Germany’s path away from coal-fired power production is growing harder to see the longer it takes for the government to present a transition strategy, warned German utility Trianel on Tuesday.
“We want to invest, but we are lacking the guidelines,” Trianel spokesman Sven Becker told reporters ahead of an energy summit hosted by German newspaper Handelsblatt.
At issue is the government’s goal to build a network of hydrogen-ready, gas-fired power plants by 2030. That would make up for shuttered nuclear power plants and clear the way for coal to be phased out by 2030, eight years ahead of current plans.
But the plan for the new power plants has been delayed in the wake of a budget crisis that unfolded late last year. Economy minister Robert Habeck told the audience on Tuesday that the plan is expected very soon.

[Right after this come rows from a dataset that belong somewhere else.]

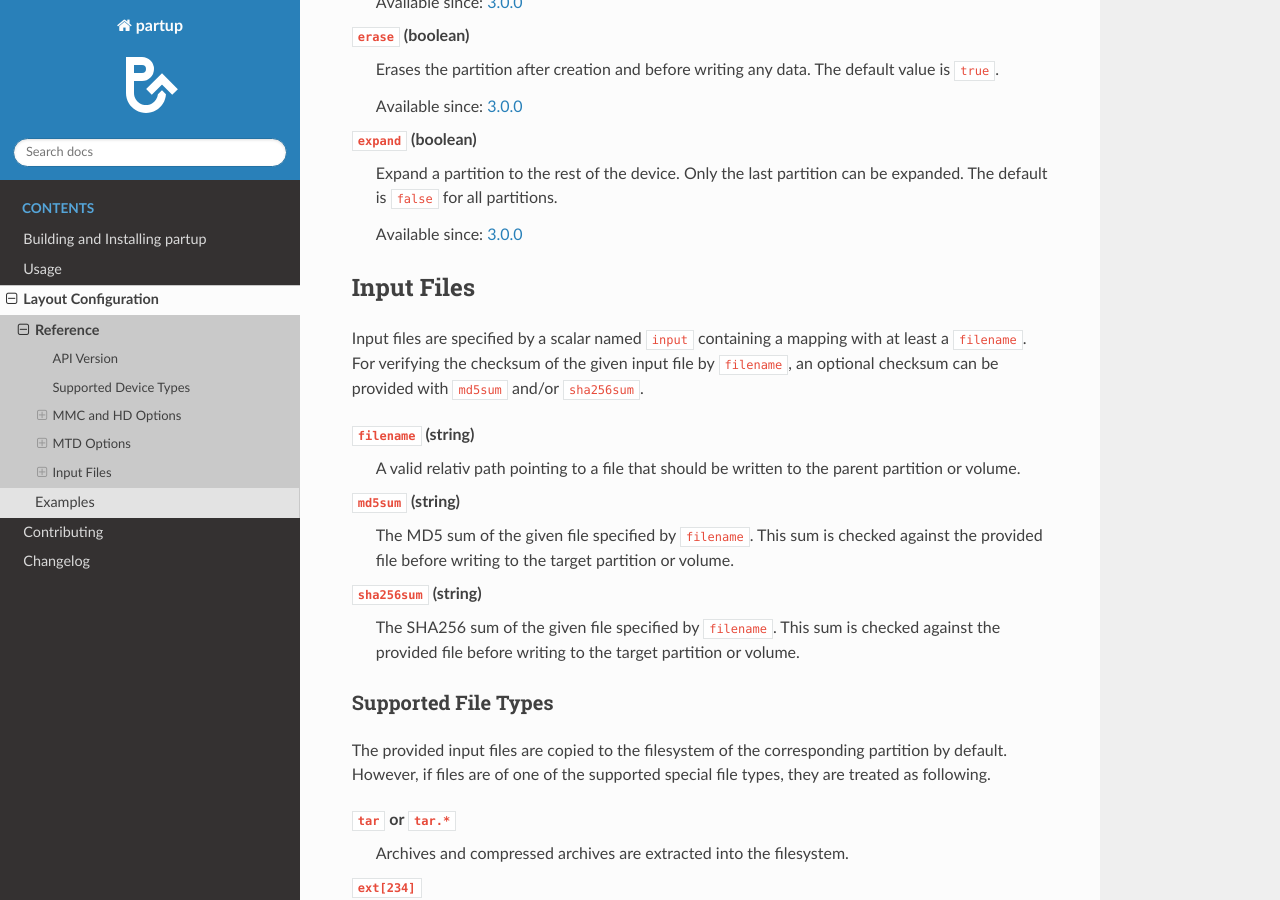
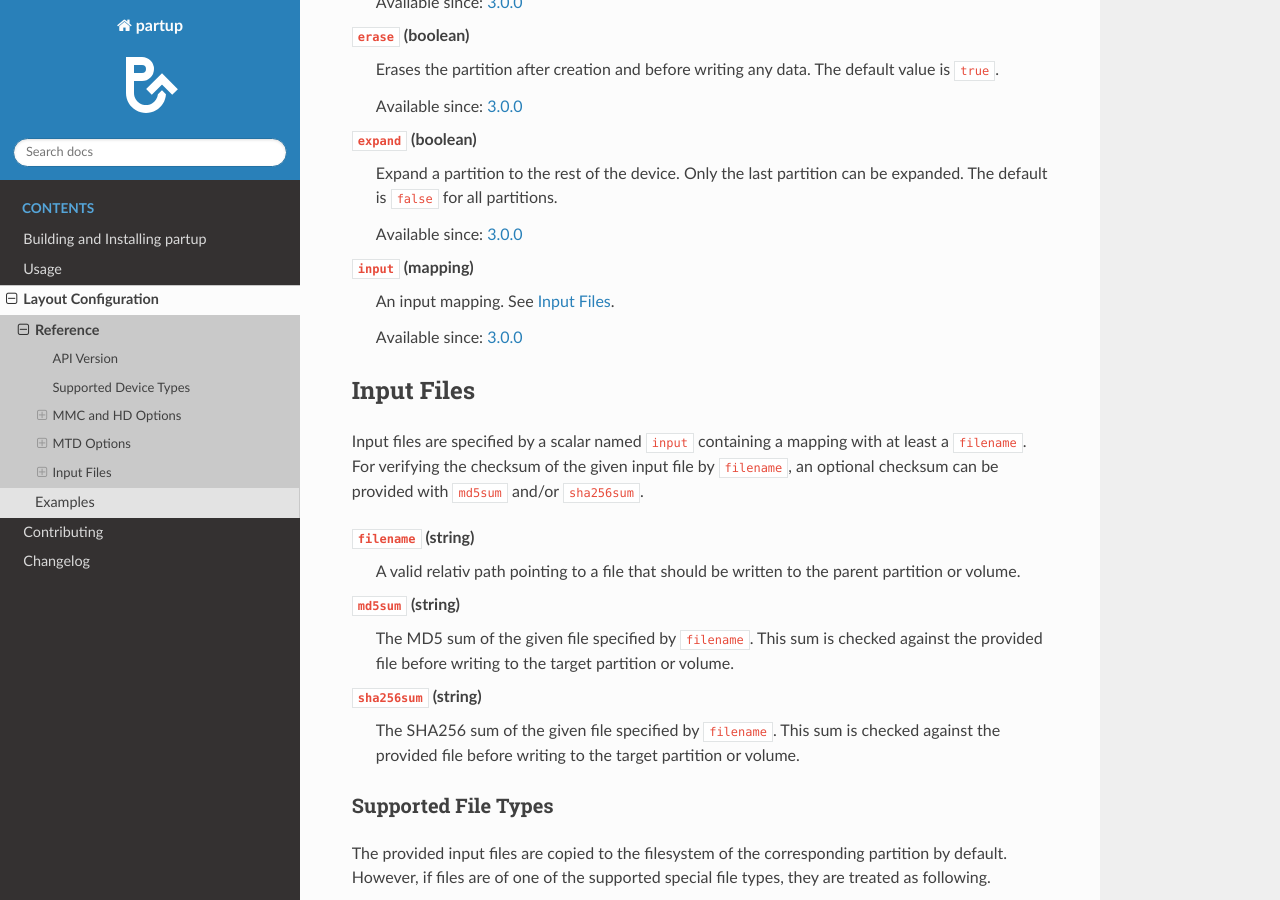
Before and after one commit to phytec/partup, a Sphinx documentation site: the page built from doc/layout-config-reference.rst, in a window 1280 px wide and 900 px high, scrolled down 5360 px. Built offline with Sphinx 7.4.7 and the Read the Docs theme 3.1.0, drawn with Linux system fonts in a browser that asks for light colours.

Commit message:
doc: layout-config-reference: Add missing input mapping for MTDs
Add the missing input mapping documentation for MTDs.

Signed-off-by: Martin Schwan <m.schwan@phytec.de>

```diff
--- a/doc/layout-config-reference.rst
+++ b/doc/layout-config-reference.rst
@@ -269,6 +269,11 @@ contained partitions of an MTD. Each entry may contain the following options:
 
    Available since: :ref:`release-3.0.0`
 
+``input`` (mapping)
+   An input mapping. See :ref:`input-files`.
+
+   Available since: :ref:`release-3.0.0`
+
 .. _input-files:
 
 Input Files
```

But Becker said that until the plan is released and has been processed there is no way to invest. “We have to be honest. We will not invest if there aren’t any ground rules.”
As a general rule of thumb, it takes about six years to plan and construct a gas-fired power plant.
He noted that failing to get the plants running, while relying ever more on renewables, increased the chances that there will be summer days when Germany produces far more power than it can ever consume, and winter days when consumption far outstrips production.
He said this means Germany might have to look into methods of managing consumption. It might also need two separate power markets: an energy-only market to distribute the power being produced and something like a capacity market to keep payments going to power plants that are only called into service when renewable energy output is lacking.